TASK TO CARRY OUT –
Your response should be every line from the entries that includes the string "Corriente".

MATERIAL PROVIDED –
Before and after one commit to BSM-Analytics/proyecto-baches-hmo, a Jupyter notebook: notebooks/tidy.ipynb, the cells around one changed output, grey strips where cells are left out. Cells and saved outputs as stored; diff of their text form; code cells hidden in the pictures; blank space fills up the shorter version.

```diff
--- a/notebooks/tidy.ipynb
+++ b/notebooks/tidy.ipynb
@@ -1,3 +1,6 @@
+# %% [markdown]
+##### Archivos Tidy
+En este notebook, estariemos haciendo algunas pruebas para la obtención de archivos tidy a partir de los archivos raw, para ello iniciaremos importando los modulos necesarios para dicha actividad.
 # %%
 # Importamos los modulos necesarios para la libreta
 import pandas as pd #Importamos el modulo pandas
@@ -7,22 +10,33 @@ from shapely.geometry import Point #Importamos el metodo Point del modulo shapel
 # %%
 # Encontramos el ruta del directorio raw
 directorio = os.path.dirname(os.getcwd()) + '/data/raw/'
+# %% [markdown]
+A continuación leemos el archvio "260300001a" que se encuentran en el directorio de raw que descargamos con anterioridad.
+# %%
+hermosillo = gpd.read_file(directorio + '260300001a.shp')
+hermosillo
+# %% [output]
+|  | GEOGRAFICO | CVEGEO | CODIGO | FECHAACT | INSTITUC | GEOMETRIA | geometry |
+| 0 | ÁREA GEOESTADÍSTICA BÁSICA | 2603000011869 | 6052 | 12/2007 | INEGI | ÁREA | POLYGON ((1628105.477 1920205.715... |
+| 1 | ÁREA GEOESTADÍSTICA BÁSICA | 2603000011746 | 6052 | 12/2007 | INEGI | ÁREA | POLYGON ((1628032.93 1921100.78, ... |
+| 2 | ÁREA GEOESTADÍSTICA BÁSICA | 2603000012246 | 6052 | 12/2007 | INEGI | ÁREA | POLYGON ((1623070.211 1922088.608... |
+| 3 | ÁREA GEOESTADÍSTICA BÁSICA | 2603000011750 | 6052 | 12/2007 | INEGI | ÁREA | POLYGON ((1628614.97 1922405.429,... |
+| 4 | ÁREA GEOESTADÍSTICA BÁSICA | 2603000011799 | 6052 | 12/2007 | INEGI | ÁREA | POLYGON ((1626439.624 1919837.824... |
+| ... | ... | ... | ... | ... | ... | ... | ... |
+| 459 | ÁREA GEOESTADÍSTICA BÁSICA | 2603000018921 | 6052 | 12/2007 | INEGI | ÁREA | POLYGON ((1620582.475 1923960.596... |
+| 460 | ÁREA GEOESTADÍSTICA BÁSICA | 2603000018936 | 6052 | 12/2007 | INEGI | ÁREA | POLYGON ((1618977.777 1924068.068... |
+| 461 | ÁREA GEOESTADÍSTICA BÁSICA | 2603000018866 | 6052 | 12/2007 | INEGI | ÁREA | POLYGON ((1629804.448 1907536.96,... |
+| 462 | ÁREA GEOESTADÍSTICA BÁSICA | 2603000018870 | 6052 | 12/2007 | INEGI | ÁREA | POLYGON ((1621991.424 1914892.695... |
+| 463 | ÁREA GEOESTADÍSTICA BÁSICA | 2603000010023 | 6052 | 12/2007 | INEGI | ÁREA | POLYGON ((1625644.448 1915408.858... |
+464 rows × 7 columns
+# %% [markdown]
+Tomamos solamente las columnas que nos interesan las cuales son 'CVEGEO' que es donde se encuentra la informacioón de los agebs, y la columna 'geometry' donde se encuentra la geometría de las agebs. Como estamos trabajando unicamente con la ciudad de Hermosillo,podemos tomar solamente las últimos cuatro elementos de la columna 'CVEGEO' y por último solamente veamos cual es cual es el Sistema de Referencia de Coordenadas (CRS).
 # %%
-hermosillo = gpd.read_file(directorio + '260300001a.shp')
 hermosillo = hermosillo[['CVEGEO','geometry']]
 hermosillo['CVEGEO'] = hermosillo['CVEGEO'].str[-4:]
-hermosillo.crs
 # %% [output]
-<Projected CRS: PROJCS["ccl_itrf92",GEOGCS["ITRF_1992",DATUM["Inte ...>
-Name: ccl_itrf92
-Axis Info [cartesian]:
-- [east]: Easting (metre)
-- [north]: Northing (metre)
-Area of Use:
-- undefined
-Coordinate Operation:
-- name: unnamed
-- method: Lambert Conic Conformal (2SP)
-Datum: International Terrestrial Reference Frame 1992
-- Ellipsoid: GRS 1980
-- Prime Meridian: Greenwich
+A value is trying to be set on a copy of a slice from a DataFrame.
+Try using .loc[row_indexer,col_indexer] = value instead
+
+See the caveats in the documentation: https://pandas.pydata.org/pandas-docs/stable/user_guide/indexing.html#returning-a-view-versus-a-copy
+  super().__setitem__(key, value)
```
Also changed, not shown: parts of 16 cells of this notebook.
==
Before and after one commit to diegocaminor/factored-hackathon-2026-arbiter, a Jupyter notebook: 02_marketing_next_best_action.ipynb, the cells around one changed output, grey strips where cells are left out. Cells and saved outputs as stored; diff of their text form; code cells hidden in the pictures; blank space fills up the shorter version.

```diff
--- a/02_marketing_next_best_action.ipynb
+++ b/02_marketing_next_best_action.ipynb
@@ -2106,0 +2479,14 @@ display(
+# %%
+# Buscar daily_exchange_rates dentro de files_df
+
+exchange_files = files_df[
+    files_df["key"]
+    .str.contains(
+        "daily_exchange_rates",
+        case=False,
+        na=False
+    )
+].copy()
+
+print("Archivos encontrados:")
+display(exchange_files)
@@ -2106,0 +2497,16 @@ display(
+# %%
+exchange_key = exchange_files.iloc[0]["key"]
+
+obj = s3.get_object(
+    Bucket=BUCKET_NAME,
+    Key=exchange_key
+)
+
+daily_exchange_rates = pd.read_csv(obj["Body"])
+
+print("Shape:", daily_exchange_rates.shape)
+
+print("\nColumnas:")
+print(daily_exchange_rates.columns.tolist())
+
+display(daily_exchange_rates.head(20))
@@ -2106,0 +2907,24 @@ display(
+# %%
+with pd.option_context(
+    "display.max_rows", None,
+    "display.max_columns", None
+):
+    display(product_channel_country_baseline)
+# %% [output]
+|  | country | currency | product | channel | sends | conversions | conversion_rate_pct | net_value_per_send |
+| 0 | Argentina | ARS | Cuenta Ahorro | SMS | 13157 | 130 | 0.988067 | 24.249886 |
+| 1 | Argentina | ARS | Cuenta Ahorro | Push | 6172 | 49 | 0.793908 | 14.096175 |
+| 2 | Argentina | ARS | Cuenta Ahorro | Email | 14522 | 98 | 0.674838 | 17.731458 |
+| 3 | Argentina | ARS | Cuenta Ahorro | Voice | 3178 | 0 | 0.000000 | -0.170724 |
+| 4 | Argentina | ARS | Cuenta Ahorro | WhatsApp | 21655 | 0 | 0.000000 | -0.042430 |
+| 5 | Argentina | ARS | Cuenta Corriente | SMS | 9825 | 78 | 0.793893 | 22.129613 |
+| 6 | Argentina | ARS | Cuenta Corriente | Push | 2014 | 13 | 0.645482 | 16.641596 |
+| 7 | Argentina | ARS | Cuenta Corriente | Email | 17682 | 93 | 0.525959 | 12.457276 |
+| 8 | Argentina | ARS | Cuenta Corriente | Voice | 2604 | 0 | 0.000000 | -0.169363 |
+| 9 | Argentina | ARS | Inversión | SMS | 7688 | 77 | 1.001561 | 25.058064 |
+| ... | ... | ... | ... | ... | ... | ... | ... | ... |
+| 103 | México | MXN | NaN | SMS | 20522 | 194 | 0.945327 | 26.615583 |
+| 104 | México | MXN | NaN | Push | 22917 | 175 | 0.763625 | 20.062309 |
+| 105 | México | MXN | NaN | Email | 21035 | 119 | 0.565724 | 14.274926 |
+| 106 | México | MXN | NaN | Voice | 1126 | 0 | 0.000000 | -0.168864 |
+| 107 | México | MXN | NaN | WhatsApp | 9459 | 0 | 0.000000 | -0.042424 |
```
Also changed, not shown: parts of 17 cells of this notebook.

RESPONSE TO THIS TASK –
+| 5 | Argentina | ARS | Cuenta Corriente | SMS | 9825 | 78 | 0.793893 | 22.129613 |
+| 6 | Argentina | ARS | Cuenta Corriente | Push | 2014 | 13 | 0.645482 | 16.641596 |
+| 7 | Argentina | ARS | Cuenta Corriente | Email | 17682 | 93 | 0.525959 | 12.457276 |
+| 8 | Argentina | ARS | Cuenta Corriente | Voice | 2604 | 0 | 0.000000 | -0.169363 |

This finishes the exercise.